In the early development stages, Lambrecht focused on everyday wine aficionados like himself as the target clientele, but around 2006 he realized that restaurants, bars, and wine shops could be just as vital.
“As a customer, I wanted to be able to go to a restaurant and explore their wines by the glass. I’d love to have three to four different wines in an evening,” he says.
Even before the very first Coravin was available for purchase, the company had nine restaurants in New York and San Francisco, including such power brokers as Eleven Madison Park, The NoMad, and Press Club, piloting the device and providing feedback. With a Coravin on hand, operators could shift their wine menus to include more by-the-glass options; this in turn drove order volume and revenue not just for single servings, but for the overall wine section as well.
“Restaurants have been one of our focuses from the beginning. And then we were hoping the consumer would see it in the winery and restaurant,” Lambrecht says. Early on that was exactly how Coravin drove its retail division, but now word of mouth is the main driver of direct-to-consumer sales. The brand is also available in 60 countries.
For both restaurants and consumers, the technology marks a change in behavior because it eliminates the risk in pulling the cork.
When asked how inventing in the foodservice space differs from the medical device field, Lambrecht cites a few examples. For one, it’s easier to pass regulations for consumer products. Another major difference is the scale: Medical devices could find their way into the hands of some 2,000 doctors, while the Coravin could reach 34 million wine drinkers.

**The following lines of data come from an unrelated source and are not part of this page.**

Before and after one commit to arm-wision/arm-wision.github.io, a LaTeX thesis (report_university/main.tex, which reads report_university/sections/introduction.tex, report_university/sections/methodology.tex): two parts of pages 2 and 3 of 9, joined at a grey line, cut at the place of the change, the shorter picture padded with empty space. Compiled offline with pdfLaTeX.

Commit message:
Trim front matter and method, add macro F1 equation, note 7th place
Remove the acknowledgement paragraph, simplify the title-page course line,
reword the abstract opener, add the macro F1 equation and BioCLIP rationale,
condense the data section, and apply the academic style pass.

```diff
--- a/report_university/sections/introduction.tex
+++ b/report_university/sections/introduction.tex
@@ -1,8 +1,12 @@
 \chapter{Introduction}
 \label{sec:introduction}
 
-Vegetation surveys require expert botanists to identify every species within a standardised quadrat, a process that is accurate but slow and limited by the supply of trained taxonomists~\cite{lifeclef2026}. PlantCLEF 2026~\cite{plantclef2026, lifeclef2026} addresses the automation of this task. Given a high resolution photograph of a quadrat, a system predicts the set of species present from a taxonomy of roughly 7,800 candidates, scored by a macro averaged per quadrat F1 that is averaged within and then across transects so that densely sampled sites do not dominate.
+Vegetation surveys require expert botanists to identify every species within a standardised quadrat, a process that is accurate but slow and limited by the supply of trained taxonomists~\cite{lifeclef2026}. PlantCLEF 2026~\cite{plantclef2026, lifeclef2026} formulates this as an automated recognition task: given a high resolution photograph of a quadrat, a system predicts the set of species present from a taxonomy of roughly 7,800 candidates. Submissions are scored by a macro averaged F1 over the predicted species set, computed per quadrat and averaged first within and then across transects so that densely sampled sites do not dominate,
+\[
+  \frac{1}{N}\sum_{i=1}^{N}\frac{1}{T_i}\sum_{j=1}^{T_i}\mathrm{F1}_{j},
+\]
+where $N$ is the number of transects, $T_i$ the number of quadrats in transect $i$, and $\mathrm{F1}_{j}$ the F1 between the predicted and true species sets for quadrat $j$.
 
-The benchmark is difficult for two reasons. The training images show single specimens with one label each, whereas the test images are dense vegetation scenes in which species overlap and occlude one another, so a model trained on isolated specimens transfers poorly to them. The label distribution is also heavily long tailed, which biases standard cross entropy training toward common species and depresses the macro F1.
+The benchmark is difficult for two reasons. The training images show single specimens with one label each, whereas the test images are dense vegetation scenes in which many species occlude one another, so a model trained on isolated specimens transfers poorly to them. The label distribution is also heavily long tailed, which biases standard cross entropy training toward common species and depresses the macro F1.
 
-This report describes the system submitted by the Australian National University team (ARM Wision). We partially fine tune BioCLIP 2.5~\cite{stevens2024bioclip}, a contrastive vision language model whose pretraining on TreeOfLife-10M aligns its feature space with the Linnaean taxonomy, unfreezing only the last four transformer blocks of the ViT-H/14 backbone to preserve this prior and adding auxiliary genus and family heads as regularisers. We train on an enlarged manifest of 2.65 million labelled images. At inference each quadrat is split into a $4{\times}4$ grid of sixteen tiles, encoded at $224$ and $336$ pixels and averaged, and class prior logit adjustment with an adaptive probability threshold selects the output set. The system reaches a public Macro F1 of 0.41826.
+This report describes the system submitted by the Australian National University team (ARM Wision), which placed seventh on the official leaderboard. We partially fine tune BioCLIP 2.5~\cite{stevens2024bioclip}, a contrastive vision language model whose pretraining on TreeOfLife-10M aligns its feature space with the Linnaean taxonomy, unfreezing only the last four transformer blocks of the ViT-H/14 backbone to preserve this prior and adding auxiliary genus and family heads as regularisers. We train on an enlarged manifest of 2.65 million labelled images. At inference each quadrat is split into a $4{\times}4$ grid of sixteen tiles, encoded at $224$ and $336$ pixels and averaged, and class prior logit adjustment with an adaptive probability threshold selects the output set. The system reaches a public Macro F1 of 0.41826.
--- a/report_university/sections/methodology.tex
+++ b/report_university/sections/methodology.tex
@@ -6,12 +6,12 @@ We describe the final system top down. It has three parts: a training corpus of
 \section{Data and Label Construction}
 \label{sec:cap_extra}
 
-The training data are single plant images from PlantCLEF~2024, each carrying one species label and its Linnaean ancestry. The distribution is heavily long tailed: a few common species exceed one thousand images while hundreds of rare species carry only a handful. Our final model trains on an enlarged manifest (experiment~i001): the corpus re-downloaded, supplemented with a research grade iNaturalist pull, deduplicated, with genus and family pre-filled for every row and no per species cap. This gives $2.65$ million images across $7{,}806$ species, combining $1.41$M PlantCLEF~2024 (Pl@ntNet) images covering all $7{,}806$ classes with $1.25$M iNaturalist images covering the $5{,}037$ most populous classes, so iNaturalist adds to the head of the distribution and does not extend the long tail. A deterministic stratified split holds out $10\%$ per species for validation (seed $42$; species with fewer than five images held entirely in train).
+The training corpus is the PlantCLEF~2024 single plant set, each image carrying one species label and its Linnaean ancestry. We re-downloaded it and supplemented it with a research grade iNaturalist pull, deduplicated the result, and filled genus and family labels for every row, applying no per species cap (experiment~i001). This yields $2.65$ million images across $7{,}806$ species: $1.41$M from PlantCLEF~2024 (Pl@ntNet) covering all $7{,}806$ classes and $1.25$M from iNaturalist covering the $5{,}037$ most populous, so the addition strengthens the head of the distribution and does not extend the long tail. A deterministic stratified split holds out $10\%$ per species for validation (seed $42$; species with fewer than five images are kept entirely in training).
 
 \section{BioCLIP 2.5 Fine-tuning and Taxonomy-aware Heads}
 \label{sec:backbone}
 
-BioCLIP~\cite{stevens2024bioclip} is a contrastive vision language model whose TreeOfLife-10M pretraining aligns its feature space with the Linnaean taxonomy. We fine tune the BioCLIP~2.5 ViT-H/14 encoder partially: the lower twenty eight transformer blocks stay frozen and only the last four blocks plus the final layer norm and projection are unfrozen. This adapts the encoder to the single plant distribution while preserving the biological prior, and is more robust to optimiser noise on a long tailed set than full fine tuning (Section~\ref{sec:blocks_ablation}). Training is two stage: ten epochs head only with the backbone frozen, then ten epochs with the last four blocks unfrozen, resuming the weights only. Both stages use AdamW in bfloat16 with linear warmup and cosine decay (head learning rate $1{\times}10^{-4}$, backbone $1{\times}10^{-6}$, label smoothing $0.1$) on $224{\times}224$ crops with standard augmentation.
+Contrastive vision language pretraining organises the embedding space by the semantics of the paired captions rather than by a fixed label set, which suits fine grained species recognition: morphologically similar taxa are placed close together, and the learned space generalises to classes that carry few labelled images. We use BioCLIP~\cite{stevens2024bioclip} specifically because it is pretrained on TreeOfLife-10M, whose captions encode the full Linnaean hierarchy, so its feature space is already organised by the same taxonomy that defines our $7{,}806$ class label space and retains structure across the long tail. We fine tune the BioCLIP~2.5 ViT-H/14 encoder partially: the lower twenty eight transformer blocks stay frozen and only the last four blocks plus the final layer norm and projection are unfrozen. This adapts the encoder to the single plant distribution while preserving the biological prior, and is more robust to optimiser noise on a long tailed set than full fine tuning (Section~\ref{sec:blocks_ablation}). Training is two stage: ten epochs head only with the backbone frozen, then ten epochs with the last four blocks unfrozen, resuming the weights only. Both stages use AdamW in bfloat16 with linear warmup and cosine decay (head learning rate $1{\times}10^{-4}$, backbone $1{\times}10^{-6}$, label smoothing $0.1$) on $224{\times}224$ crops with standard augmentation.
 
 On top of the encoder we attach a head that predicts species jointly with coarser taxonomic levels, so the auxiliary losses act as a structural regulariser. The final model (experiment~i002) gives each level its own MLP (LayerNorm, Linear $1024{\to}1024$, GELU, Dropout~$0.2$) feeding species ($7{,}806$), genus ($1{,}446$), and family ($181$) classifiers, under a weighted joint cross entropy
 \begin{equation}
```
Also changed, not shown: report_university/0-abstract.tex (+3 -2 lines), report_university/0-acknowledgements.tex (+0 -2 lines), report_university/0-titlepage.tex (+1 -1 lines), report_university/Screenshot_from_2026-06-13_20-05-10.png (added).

Despite these differences, the core mission and impetus that drive Lambrecht are the same across the board.
“I was worried when I started Coravin that I wouldn’t have the same passion. All businesses are hard; you’re going to run into problems. The thing that gets you through that is a common passion,” he says. “People care about wine. There was a surgeon I work with the Netherlands who said, ‘I understand your career. You work on medicine to keep us alive, and you work on wine to give us a reason to stay alive.’” l